This time, critics say the money being spent to advertise the government's messages on COVID-19 could be better used helping Canadians hit hard by the pandemic.
New Democratic Party House Leader Peter Julian said the money is needed by Canadians.
"When we're talking about marketing at a time of pandemic, every single dollar that the federal government has available needs to go to support families and seniors, small business people, students. People who are struggling to get through this pandemic," said Julian.
"For tens of millions of dollars to go to marketing at this critical time, it just defies belief. It shows that the government's priorities are not in the right place.

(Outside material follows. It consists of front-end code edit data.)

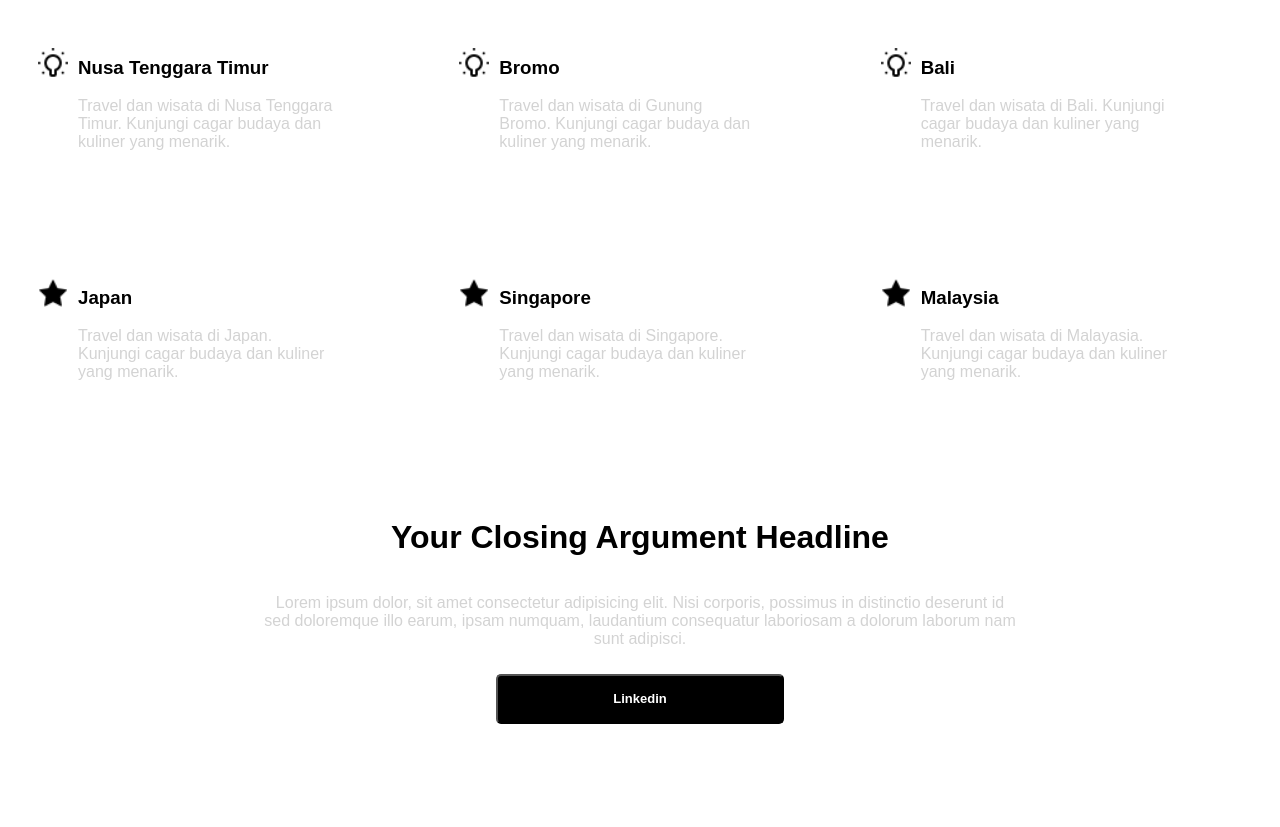
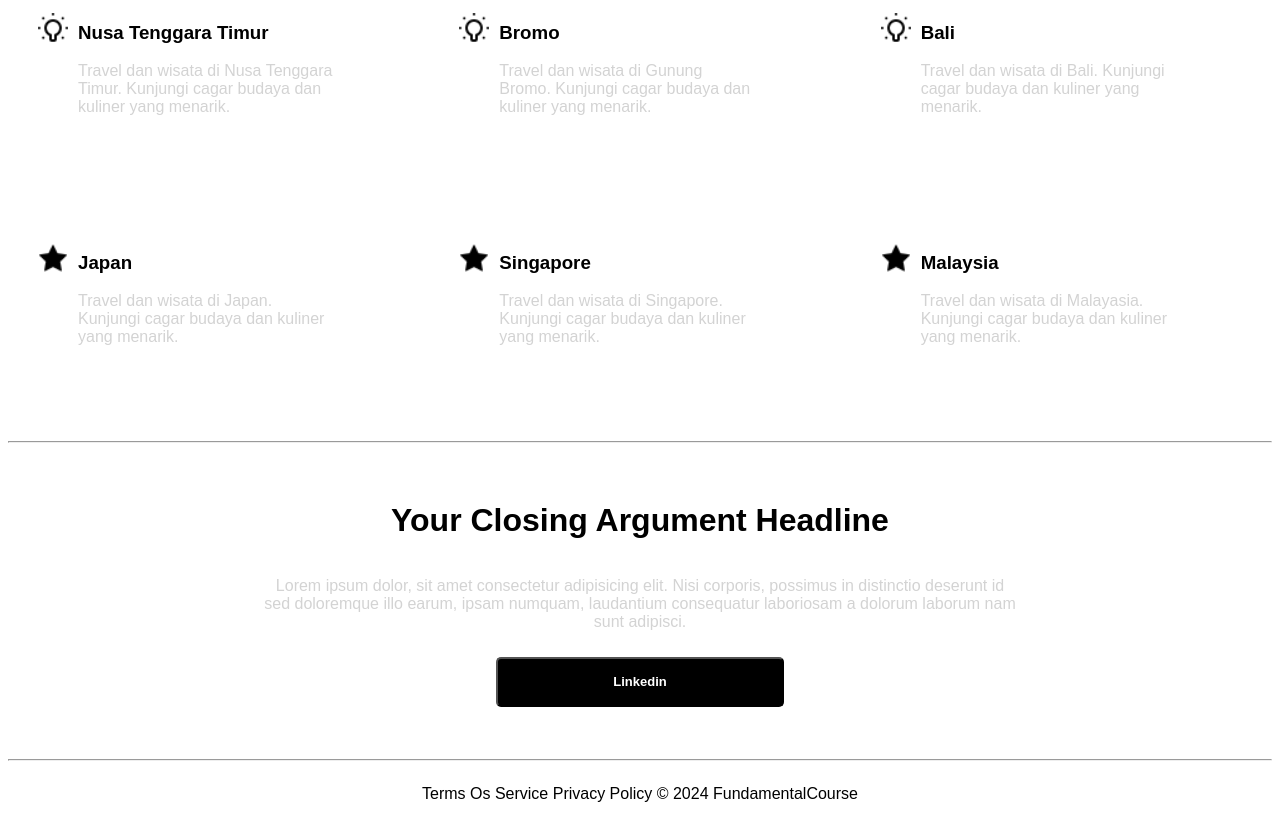
Before and after one commit to revou-fundamental-course/22-jul-24-HyyBarr, a plain HTML site: page index.html in a window 1280 px wide. Shown: the part 1639-2466 px from the top of the page. Before the commit the page ends 2415 px from the top, so only its background shows below. Drawn offline with Linux system fonts and the light colour scheme.

Commit message:
add copyright section and css

```diff
--- a/css/style.css
+++ b/css/style.css
@@ -7,7 +7,6 @@ body {
   display: flex;
   justify-content: space-between;
   align-items: center;
-  padding-bottom: 15px;
 }
 
 .button a {
@@ -24,7 +23,7 @@ body {
 .motto {
   display: flex;
   height: 40vh;
-  margin-top: 50px;
+  margin-top: 30px;
   margin-bottom: 50px;
   align-items: center;
   justify-content: center;
@@ -292,3 +291,9 @@ body {
   -ms-border-radius: 5px;
   -o-border-radius: 5px;
 }
+
+.copyright {
+  display: flex;
+  flex-direction: column;
+  align-items: center;
+}
--- a/index.html
+++ b/index.html
@@ -152,6 +152,7 @@
         </div>
       </div>
     </section>
+    <hr />
     <!-- our package end -->
     <!-- contact start -->
     <div class="closing">
@@ -165,7 +166,15 @@
         </a>
       </div>
     </div>
+    <hr />
     <!-- contact end -->
+    <!-- copyright start -->
+    <footer>
+      <div class="copyright">
+        <p>Terms Os Service Privacy Policy &copy; 2024 FundamentalCourse</p>
+      </div>
+    </footer>
+    <!-- copyright end -->
     <script src="js/script.js"></script>
   </body>
 </html>
```
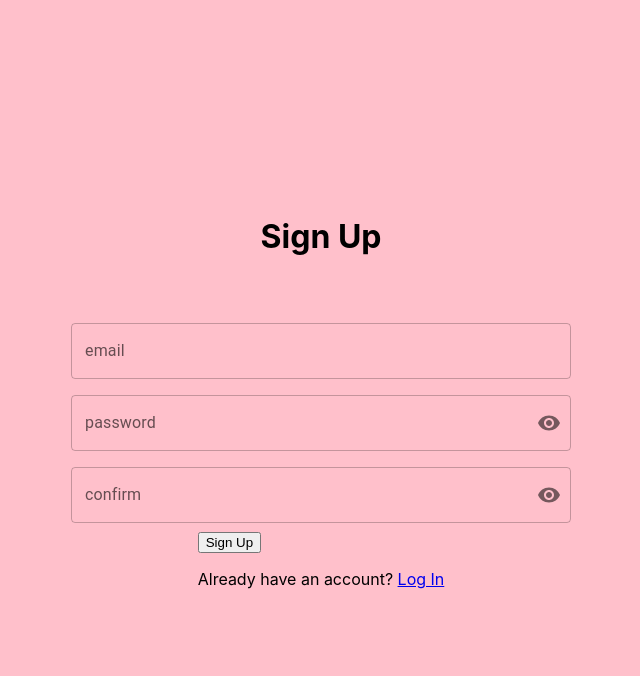
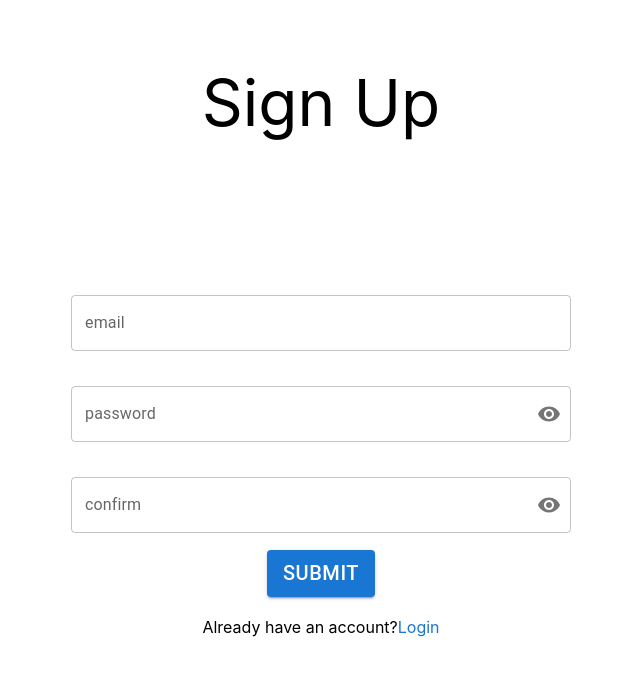
Before and after one commit to DanielShamir93/1K4A-Passwords, a React (Create React App) app: page / in a window 1280 px wide. Shown: the top 676 px of the page, without its empty margins (319-959 px from the left). Built offline with nearby package versions, Linux system fonts and the light colour scheme; no server answers.

Commit message:
Add style to signup page

```diff
--- a/package.json
+++ b/package.json
@@ -7,6 +7,7 @@
     "@emotion/styled": "^11.6.0",
     "@mui/icons-material": "^5.2.5",
     "@mui/material": "^5.2.6",
+    "@mui/styles": "^5.2.3",
     "@testing-library/jest-dom": "^5.16.1",
     "@testing-library/react": "^12.1.2",
     "@testing-library/user-event": "^13.5.0",
--- a/src/App.js
+++ b/src/App.js
@@ -4,11 +4,12 @@ import Signup from './pages/signup/components/Signup.component';
 import Home from './pages/home/components/Home.component';
 import ProtectedRoute from './components/ProtectedRoute.component';
 
+
 // TODO: Login page
 
 function App() {
   return (
-      <Router>
+    <Router>
         <Route path="/" exact component={Signup} />
         <ProtectedRoute path="/home" component={Home} />
       </Router>
--- /dev/null
+++ b/src/components/mui.components/BasicButton.component.jsx
@@ -0,0 +1,14 @@
+import Button from '@mui/material/Button';
+
+// Buttons variants: text, contained, outline
+export default function BasicButton({ label, variant, signup }) {
+
+  return (
+    <Button
+      style={{fontSize: '20px'}}
+      variant={variant}
+      onClick={signup}
+    >{label}
+    </Button>
+  );
+}
--- a/src/components/mui.components/PasswordInput.components.jsx
+++ b/src/components/mui.components/PasswordInput.components.jsx
@@ -36,7 +36,7 @@ export default function PasswordInput(props) {
   };
 
   return (
-    <FormControl sx={{ m: 1, width: '50vw', maxWidth: '500px' }} variant="outlined">
+    <FormControl sx={{ m: 1, width: '40vw', maxWidth: '500px' }} variant="outlined">
       <InputLabel htmlFor="outlined-adornment-password">{props.label}</InputLabel>
       <OutlinedInput
         id="outlined-adornment-password"
--- a/src/components/mui.components/TextFieldInput.component.jsx
+++ b/src/components/mui.components/TextFieldInput.component.jsx
@@ -17,7 +17,7 @@ export default function TextFieldInput(props) {
   };
 
   return (
-    <FormControl sx={{m: 1, width: '50vw', maxWidth: '500px' }} variant="outlined">
+    <FormControl sx={{m: 1, width: '40vw', maxWidth: '500px' }} variant="outlined">
       <TextField
         label={props.label}
         onChange={(e) => {handleChange(e)}}
--- /dev/null
+++ b/src/components/mui.components/UnderlineLink.component.jsx
@@ -0,0 +1,20 @@
+/* eslint-disable jsx-a11y/anchor-is-valid */
+import Link_MUI from '@mui/material/Link';
+import { Link } from 'react-router-dom';
+
+// underline options: none, hover, always
+
+export default function UnderlineLink({ label, underline, linkTo }) {
+  console.log(underline);
+
+  return (
+    <Link
+      to={linkTo}
+      style={{textDecoration: 'none'}}
+    >
+      <Link_MUI underline={underline}>
+        {label}
+      </Link_MUI>
+    </Link>
+  );
+}
--- a/src/pages/signup/components/Signup.component.jsx
+++ b/src/pages/signup/components/Signup.component.jsx
@@ -5,6 +5,9 @@ import { createUserWithEmailAndPassword, onAuthStateChanged } from "firebase/aut
 import PasswordInput from '../../../components/mui.components/PasswordInput.components';
 import TextFieldInput from '../../../components/mui.components/TextFieldInput.component';
 import { useSelector } from 'react-redux';
+import BasicButton from '../../../components/mui.components/BasicButton.component';
+import UnderlineLink from '../../../components/mui.components/UnderlineLink.component';
+import { makeStyles } from '@mui/styles';
 import '../signup.styles.scss';
 
 export default function Signup() {
@@ -46,9 +49,11 @@ export default function Signup() {
 
     return (
         <div className="Signup">
-            <h1>Sign Up</h1>
-            <h3>{comment}</h3>
-            <div className="user-inputs">
+            <div className="signup-view">
+                <p className="signup-title">Sign Up</p>
+                <p className="signup-comment">{comment}</p>
+                <div className="signup-box">
+                    <div className="signup-box-inputs">
                         <div className="email">
                             <TextFieldInput
                                 label="email"
@@ -65,16 +70,24 @@ export default function Signup() {
                             />
                         </div>
                     </div>
-            <div>
-                <div>
-                    <button onClick={signup}>Sign Up</button>
+                    <BasicButton
+                    label="submit"
+                    variant="contained"
+                    signup={signup}
+                    />
                 </div>
-                <div>
-                    <p>
-                        Already have an account? <Link to="/">Log In</Link>
-                    </p>
+                <div className="to-login">
+                    <span className="to-login-text">
+                        Already have an account?
+                    </span>
+                    <UnderlineLink
+                        label="Login"
+                        underline="hover"
+                        linkTo="/login"
+                    />
                 </div>
             </div>
+
         </div>
     )
 }
--- a/src/pages/signup/signup.styles.scss
+++ b/src/pages/signup/signup.styles.scss
@@ -1,8 +1,40 @@
 .Signup {
     display: flex;
-    flex-direction: column;
-    justify-content: center;
+    justify-content: space-around;
     height: 100vh;
-    background: pink;
-    align-items: center;
+
+    .signup-view {
+        height: 100vh;
+        display: flex;
+        flex-direction: column;
+        align-items: center;
+
+        .signup-title {
+            font-size: 4rem;
+        }
+
+        .signup-comment {
+            font-size: 3vmin;
+            height: 3vmin;
+        }
+
+        .signup-box {
+            height: 40vh;
+            display: flex;
+            flex-direction: column;
+            align-items: center;
+            justify-content: space-around;
+
+            &-inputs {
+                height: 40vh;
+                display: flex;
+                flex-direction: column;
+                justify-content: space-around;
+            }
+        }
+
+        .to-login {
+            margin-top: 20px;
+        }
+    }
 }
```
Also changed, not shown: 1 other file (tests, documents, lock files or other folders). Lines whose indentation alone changed are shown as unchanged.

They really need to make sure that those resources are invested to support Canadians."
Conservative Treasury Board Critic Tim Uppal said the new money for Privy Council is on top of existing budgets.
"So now, we have additional funds that are on top of all the other departments that are also spending money on communications and marketing," Uppal said. "It's starting to look like this government is very concerned about their communications and marketing plan."
Julian and Uppal also question why the money is being added to the budget of the Privy Council, rather than individual departments like Health Canada or the Public Health Agency of Canada.
"I don't think anyone would have difficulty if they were increasing the budget for the Public Health Agency," said Julian.
"The Privy Council Office has traditionally been the political support for the prime minister and as a result of that, it's doubling disturbing that at a time when so many people are struggling and so many people are looking for resources just to get them through the month that the federal government and Mr. Trudeau are choosing to spend tens of millions of dollars on marketing."
Source: CBC News